A. Efficiency can mean a lot of things: power per displacement, power per size or weight, power per unit of fuel burned... So don't fool yourself into thinking high specific output-power per displacement-necessarily means an engine is the most efficient in any other way.
The 'no replacement for displacement' nonsense is true only in terms of one kind of efficiency: power per engine. If you want an engine to make a lot of power above all else, there are few better ways than simply making it big.
Big has downsides, though. Big engines are often made of big parts-heavy parts that don't like to change direction 16,000 times per minute. As you pointed out, the definition of horsepower (torque x rpm/some number that depends on what units are used) means the most direct path to high specific power output is simply increasing the revs. But those big parts don't allow it.
There are more things distinguishing a B18C5 from an LS1 than displacement. The LS1's vintage two-valve pushrod arrangement limits breathing ability at high revs and makes precise valve control difficult at high speeds. The layout is well suited to mid-range output, so everything else in the engine is largely optimized for the middle of the tach.
For a big engine with the output character of a Type-R, build it like a Type-R engine-with small parts. Look at the 6.1-liter BMW V12 in a McLaren F1. Even without the benefit of variable valve lift, this big engine makes 103bhp per liter and an even more impressive 79lb-ft per liter.
Ignoring the engine speed at which it peaks, torque output is a good measure of how well an engine breathes. Torque is effectively a measure of output available from a single combustion event, while power is the sum of all the combustion events happening over a period of time. An engine with good volumetric efficiency (ability to fill its combustion chamber on the intake stroke and expel it on the exhaust stroke) will make a lot of torque.

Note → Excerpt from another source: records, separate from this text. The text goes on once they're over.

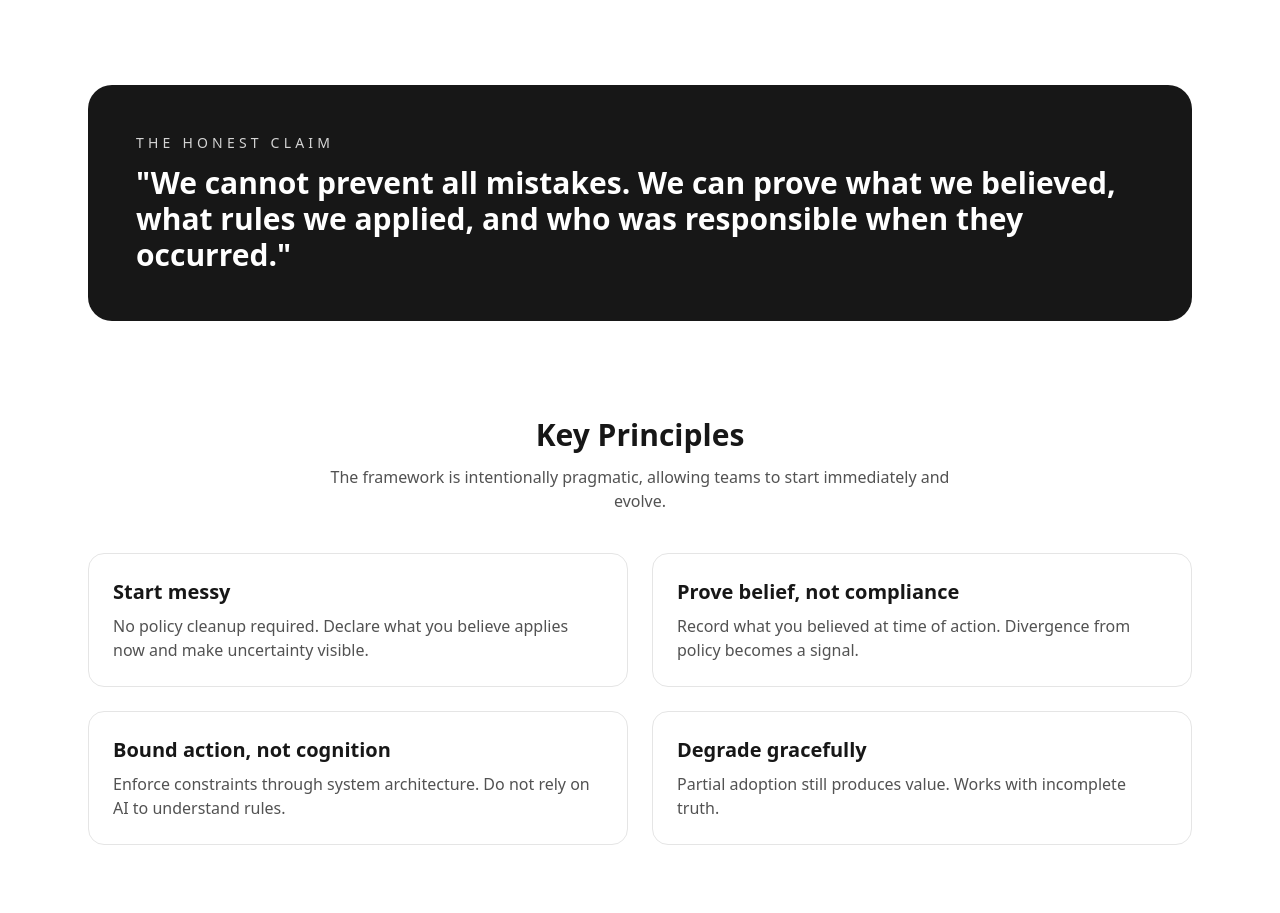
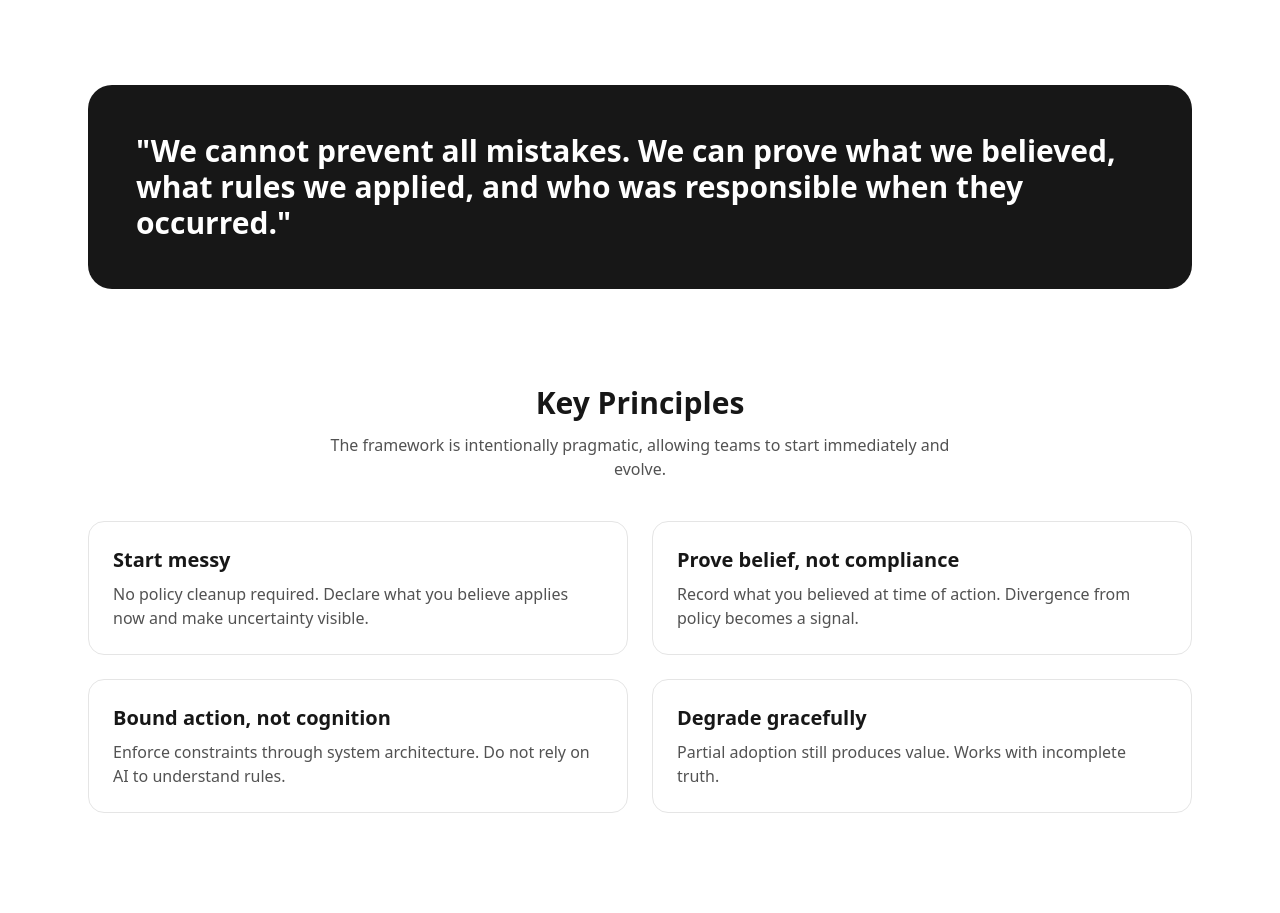
Before and after one commit to repinfaust/arcturusdc.github.io, a Next.js app: page /apps/stea/orbit/overview in a window 1280 px wide. Shown: the part 2060-2973 px from the top of the page. Built offline with nearby package versions, Linux system fonts and the light colour scheme; no server answers.

Commit message:
Remove Honest Claim label

```diff
--- a/src/app/apps/stea/orbit/overview/page.js
+++ b/src/app/apps/stea/orbit/overview/page.js
@@ -235,7 +235,6 @@ export default function SteaOrbitOverviewPage() {
 
       <section className="max-w-6xl mx-auto px-6 py-12">
         <div className="bg-neutral-900 text-white rounded-3xl p-10 md:p-12">
-          <p className="text-sm uppercase tracking-[0.3em] text-neutral-300 mb-3">The Honest Claim</p>
           <p className="text-2xl md:text-3xl font-semibold leading-tight">
             "We cannot prevent all mistakes. We can prove what we believed, what rules we applied, and who was
             responsible when they occurred."
```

The fact that the Type-R has better specific torque output may seem surprising, but remember, the engine is designed to breathe well at high revs, taking full advantage of the inertia of fast-moving intake flow and, of course, the kind of high-rev valve timing that wouldn't even run if the same cam profile had to be used at idle. This lets Honda eke out better than 100 percent volumetric efficiency at its 7500rpm torque peak, a feat the LS1 can't match with its fixed valve timing. Even taken to its extreme in the form of the 505bhp LS7, 67lb-ft per liter is all the ol' small block can do.
Variable valve timing is possible on underhead cam engines, but it's taken years for the mechanisms to be developed and for the benefits to outweigh the costs. The trick is that both intake and exhaust lobes must share one cam, but truly effective variable valve timing requires manipulating the two independently. The solution: concentric camshafts that can rotate a few degrees within each other. The cam lobes that follow the inner shaft then have to slide over the outer shaft with a bushing and link to the inner shaft with a pin.
This is exactly what the 2008 Dodge Viper does, though variable timing is limited to the exhaust lobes. This strategy helps this 600bhp behemoth rank as a low-emissions vehicle, but doesn't yield the earth-shattering increase in output one might hope for.
For that, the timing of the intake lobes needs to be varied as well, by adopting some kind of variable lift system. Fitting a VTEC-style variable lift to a pushrod engine hasn't been done, but it could work. Porsche's Variocam Plus, which mated two cam profiles to a single direct-acting valve bucket, could be mimicked relatively easily, with the pushrod's lifter controlling the same cam-switching action the direct-acting bucket did in the Porsche engine. When the pushrod crew will get around to doing this, however, is anyone's guess.